ASSIGNMENT
The string "scopes" appears in some lines of the entries that follow; copy each such line.

EXERCISE INPUTS
BEGIN

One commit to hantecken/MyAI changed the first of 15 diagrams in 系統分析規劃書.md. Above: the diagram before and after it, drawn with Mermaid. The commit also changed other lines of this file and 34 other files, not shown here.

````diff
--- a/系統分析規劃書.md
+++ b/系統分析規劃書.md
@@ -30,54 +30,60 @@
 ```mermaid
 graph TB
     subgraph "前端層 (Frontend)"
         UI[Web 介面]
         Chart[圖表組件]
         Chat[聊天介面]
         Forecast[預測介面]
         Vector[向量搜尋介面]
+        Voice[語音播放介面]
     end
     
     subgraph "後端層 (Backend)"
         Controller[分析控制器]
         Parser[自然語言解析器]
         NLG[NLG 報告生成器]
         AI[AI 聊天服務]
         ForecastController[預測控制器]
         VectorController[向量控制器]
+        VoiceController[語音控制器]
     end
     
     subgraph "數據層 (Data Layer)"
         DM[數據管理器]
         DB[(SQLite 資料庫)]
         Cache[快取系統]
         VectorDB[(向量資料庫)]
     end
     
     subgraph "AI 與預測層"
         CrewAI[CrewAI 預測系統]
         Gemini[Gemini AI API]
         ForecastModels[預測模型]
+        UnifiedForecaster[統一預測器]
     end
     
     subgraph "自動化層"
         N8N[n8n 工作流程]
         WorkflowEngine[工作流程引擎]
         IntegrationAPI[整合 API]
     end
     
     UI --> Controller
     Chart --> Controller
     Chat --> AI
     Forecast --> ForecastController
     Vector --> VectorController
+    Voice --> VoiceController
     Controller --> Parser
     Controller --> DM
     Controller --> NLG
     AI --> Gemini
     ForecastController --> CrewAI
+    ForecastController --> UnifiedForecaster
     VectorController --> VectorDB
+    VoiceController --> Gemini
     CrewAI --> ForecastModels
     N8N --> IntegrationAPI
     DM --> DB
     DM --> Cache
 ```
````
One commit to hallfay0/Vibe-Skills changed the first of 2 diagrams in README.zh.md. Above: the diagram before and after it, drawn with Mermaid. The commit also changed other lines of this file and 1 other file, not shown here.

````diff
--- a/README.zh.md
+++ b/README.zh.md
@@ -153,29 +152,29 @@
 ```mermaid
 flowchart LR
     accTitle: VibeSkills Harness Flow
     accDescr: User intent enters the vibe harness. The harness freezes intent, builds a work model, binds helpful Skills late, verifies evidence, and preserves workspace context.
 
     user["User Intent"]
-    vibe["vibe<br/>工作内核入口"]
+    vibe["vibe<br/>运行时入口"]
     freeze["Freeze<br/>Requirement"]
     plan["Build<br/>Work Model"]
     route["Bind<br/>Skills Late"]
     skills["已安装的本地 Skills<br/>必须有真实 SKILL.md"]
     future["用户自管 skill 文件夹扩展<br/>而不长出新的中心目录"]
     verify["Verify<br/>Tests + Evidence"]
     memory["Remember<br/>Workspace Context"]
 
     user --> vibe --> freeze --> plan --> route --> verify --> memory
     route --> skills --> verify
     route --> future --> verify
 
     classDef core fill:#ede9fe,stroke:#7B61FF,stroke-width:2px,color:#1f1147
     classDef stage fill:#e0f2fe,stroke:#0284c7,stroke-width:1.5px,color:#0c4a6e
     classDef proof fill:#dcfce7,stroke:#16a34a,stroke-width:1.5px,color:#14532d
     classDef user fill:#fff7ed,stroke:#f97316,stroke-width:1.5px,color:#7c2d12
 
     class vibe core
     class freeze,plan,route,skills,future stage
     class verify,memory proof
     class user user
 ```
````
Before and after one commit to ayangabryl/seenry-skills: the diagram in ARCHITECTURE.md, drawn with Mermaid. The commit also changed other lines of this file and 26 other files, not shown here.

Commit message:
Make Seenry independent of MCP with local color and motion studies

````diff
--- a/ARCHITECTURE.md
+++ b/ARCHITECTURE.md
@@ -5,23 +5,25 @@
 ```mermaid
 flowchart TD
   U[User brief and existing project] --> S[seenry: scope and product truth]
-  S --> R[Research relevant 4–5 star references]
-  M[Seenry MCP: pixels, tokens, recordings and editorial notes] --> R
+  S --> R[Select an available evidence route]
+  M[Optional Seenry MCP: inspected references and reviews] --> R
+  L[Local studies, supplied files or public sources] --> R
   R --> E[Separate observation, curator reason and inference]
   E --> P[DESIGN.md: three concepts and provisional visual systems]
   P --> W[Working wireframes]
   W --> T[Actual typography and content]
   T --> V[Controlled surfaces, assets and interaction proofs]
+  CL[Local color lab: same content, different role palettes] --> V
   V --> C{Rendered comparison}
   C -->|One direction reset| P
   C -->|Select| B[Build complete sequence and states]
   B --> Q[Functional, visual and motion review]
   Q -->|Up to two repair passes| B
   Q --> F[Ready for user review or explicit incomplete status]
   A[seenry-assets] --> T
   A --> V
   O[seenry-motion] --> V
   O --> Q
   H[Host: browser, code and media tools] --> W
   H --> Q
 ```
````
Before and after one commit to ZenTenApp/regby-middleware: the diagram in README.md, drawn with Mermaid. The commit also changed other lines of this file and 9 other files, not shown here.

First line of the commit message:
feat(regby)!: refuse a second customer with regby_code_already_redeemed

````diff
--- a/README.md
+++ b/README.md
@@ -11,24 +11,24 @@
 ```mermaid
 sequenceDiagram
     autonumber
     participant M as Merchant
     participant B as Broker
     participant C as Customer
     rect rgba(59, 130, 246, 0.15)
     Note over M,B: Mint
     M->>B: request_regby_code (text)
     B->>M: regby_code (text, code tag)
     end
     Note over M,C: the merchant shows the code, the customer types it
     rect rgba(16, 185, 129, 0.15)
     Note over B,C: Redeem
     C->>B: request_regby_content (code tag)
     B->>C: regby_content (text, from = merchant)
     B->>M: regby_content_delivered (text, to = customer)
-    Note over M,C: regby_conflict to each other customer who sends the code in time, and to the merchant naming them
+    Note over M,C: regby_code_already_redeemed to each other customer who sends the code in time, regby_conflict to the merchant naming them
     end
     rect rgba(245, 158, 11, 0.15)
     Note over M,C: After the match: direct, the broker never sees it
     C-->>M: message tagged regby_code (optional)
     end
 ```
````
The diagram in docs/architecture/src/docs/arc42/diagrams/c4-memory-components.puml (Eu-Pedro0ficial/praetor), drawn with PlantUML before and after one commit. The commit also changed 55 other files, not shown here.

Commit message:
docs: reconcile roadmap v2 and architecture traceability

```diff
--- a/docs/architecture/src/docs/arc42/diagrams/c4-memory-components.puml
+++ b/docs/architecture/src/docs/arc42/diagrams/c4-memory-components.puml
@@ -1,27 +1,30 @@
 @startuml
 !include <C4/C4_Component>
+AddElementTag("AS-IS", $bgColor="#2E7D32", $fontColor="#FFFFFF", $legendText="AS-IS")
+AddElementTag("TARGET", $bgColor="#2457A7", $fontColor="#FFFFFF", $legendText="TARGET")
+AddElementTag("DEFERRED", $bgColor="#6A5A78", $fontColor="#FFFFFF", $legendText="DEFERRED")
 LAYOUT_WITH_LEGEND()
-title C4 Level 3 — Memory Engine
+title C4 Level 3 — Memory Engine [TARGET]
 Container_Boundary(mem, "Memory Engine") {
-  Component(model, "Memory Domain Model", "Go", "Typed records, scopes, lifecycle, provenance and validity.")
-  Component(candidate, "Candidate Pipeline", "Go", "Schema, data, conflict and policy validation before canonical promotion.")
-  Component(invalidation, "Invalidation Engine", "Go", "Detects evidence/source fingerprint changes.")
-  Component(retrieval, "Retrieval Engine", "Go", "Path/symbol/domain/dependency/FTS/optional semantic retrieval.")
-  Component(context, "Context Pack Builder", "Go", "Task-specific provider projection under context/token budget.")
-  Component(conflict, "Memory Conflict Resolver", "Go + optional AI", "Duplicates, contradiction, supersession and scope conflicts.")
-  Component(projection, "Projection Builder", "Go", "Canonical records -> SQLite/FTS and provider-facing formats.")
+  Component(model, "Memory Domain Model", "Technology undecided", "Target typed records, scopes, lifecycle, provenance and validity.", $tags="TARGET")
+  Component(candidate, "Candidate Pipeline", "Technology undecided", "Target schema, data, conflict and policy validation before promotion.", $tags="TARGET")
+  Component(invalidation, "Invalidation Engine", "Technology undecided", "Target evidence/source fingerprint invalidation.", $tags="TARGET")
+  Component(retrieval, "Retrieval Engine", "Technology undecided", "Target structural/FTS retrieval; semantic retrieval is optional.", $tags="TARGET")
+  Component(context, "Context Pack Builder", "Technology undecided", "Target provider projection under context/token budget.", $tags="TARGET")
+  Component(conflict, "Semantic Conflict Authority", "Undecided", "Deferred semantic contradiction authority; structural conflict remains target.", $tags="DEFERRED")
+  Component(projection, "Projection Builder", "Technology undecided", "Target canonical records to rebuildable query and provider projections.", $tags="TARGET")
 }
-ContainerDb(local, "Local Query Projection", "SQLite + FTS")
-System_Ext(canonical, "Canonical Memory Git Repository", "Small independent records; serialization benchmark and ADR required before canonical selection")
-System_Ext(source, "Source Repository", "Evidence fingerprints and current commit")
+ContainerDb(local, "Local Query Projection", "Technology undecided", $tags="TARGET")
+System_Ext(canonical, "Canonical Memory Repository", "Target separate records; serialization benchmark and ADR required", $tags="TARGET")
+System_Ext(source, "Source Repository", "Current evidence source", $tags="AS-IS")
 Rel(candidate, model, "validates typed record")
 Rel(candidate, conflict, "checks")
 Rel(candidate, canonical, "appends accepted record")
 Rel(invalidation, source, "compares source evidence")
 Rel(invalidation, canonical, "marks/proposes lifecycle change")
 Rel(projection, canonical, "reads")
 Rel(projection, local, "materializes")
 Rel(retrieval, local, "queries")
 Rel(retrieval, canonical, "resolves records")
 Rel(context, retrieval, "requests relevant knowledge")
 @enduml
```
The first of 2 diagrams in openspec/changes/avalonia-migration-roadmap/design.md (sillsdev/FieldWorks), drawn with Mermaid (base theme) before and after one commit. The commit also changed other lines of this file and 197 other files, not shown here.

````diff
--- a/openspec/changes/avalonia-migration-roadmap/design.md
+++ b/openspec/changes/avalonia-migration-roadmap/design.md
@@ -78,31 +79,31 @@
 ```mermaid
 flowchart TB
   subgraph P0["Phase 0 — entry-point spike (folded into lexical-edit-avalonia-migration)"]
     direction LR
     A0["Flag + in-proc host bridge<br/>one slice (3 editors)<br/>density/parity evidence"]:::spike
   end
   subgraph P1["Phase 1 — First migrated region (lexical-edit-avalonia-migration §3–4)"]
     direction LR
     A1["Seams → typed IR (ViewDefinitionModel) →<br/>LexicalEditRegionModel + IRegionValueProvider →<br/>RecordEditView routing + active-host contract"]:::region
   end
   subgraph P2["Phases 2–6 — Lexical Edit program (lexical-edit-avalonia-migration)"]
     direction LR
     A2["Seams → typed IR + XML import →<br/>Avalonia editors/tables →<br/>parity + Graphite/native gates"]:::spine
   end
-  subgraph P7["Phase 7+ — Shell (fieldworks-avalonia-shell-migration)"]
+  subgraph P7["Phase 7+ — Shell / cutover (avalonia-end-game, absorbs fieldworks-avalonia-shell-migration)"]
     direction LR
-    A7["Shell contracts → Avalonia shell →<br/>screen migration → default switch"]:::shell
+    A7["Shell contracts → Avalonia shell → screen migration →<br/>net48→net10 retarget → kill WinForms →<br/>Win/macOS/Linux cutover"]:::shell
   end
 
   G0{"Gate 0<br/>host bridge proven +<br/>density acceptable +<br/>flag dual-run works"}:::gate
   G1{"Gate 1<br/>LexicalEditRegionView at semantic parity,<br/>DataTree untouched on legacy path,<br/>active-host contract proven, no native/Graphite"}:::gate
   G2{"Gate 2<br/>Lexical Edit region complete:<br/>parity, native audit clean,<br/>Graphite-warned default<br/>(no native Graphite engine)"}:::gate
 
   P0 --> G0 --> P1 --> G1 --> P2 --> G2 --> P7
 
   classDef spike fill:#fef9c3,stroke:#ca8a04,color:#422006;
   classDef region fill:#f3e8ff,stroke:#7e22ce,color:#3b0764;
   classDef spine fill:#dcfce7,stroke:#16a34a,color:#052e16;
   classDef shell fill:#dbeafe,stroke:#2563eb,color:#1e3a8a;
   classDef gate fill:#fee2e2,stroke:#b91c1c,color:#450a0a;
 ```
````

END

WRITTEN SOLUTION
-  Component(model, "Memory Domain Model", "Go", "Typed records, scopes, lifecycle, provenance and validity.")
+  Component(model, "Memory Domain Model", "Technology undecided", "Target typed records, scopes, lifecycle, provenance and validity.", $tags="TARGET")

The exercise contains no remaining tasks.